Forest Therapy Guide Training
"One of the last great places on Earth." - The Nature Conservancy
Located between Whitehouse and Swanton, Oak Openings Preserve takes its name from the surrounding region, which is 23 times larger than the park itself. That’s something to consider when you discover that Oak Openings Preserve is about 5,000 acres. Pioneers trudging through a dense swamp called this area “Oak Openings.” Most of the park is an oak savanna ecosystem, characterized by alternating wetlands and vegetated dunes. The Nature Conservancy once named the sandy region one of the 200 “Last Great Places on Earth.” At the preserve grow prickly-pear cactus, wild lupine, and sand cherry bloom atop sand dunes just yards away from orchids in low, wet swales. There are more than 50 miles of trails in Oak Openings Preserve. Stands of isolated pine and spruce planted by the WPA during the Great Depression are still visible. The preserve is also a birder's paradise. It is the nesting place of bluebirds, indigo buntings, whippoorwills, lark sparrows and many other species, as well as an excellent location to see migrating songbirds in the spring.
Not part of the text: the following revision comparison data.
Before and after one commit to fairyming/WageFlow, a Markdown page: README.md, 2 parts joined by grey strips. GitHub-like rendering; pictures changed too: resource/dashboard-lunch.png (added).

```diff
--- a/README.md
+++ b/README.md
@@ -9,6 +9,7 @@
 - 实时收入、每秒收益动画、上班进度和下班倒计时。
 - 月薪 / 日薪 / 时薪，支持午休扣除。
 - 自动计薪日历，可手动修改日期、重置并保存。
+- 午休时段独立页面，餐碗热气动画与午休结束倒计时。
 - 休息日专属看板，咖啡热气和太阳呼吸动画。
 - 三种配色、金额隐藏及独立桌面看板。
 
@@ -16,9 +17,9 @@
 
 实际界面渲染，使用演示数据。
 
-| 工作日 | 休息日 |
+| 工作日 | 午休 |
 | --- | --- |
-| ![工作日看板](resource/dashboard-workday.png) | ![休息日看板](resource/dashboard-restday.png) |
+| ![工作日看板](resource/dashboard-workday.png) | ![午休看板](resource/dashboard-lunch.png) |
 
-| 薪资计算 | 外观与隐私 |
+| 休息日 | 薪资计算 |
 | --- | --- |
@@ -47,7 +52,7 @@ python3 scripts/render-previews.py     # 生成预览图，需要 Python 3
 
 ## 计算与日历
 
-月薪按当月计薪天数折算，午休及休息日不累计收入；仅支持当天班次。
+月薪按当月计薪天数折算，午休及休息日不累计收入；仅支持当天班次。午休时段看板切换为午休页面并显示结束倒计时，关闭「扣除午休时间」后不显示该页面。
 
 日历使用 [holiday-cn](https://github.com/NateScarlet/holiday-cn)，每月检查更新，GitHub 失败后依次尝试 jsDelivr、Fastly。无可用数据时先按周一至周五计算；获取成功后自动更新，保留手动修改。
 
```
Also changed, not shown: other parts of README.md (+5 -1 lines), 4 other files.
What is Certified Forest Therapy Guide Training?
This six-month training begins with a week-long immersion, which is followed by a field practicum consisting of a series of structured assignments completed over a series of six months. During the practicum trainees are supported by mentoring via phone or Skype and by monthly group conference calls with other participants in their cohort. Completion of a detailed curriculum is required for certification as a Certified Forest Therapy Guide (CFTG).
The Association's Forest Therapy Guide training draws on the latest medical research, new developments in the field of nature connection, and ancient traditions of mindfulness and wellness promotion. In this training you will learn skills that are applicable in any forest ecosystem or bioregion. They can be adapted to other natural settings besides forests, and are also effective in human-built environments such as city parks and botanic gardens. They can be readily integrated with health promotion, psychotherapy, social work, recreation, nature education, employee wellness programs, conservation efforts and many other specialties.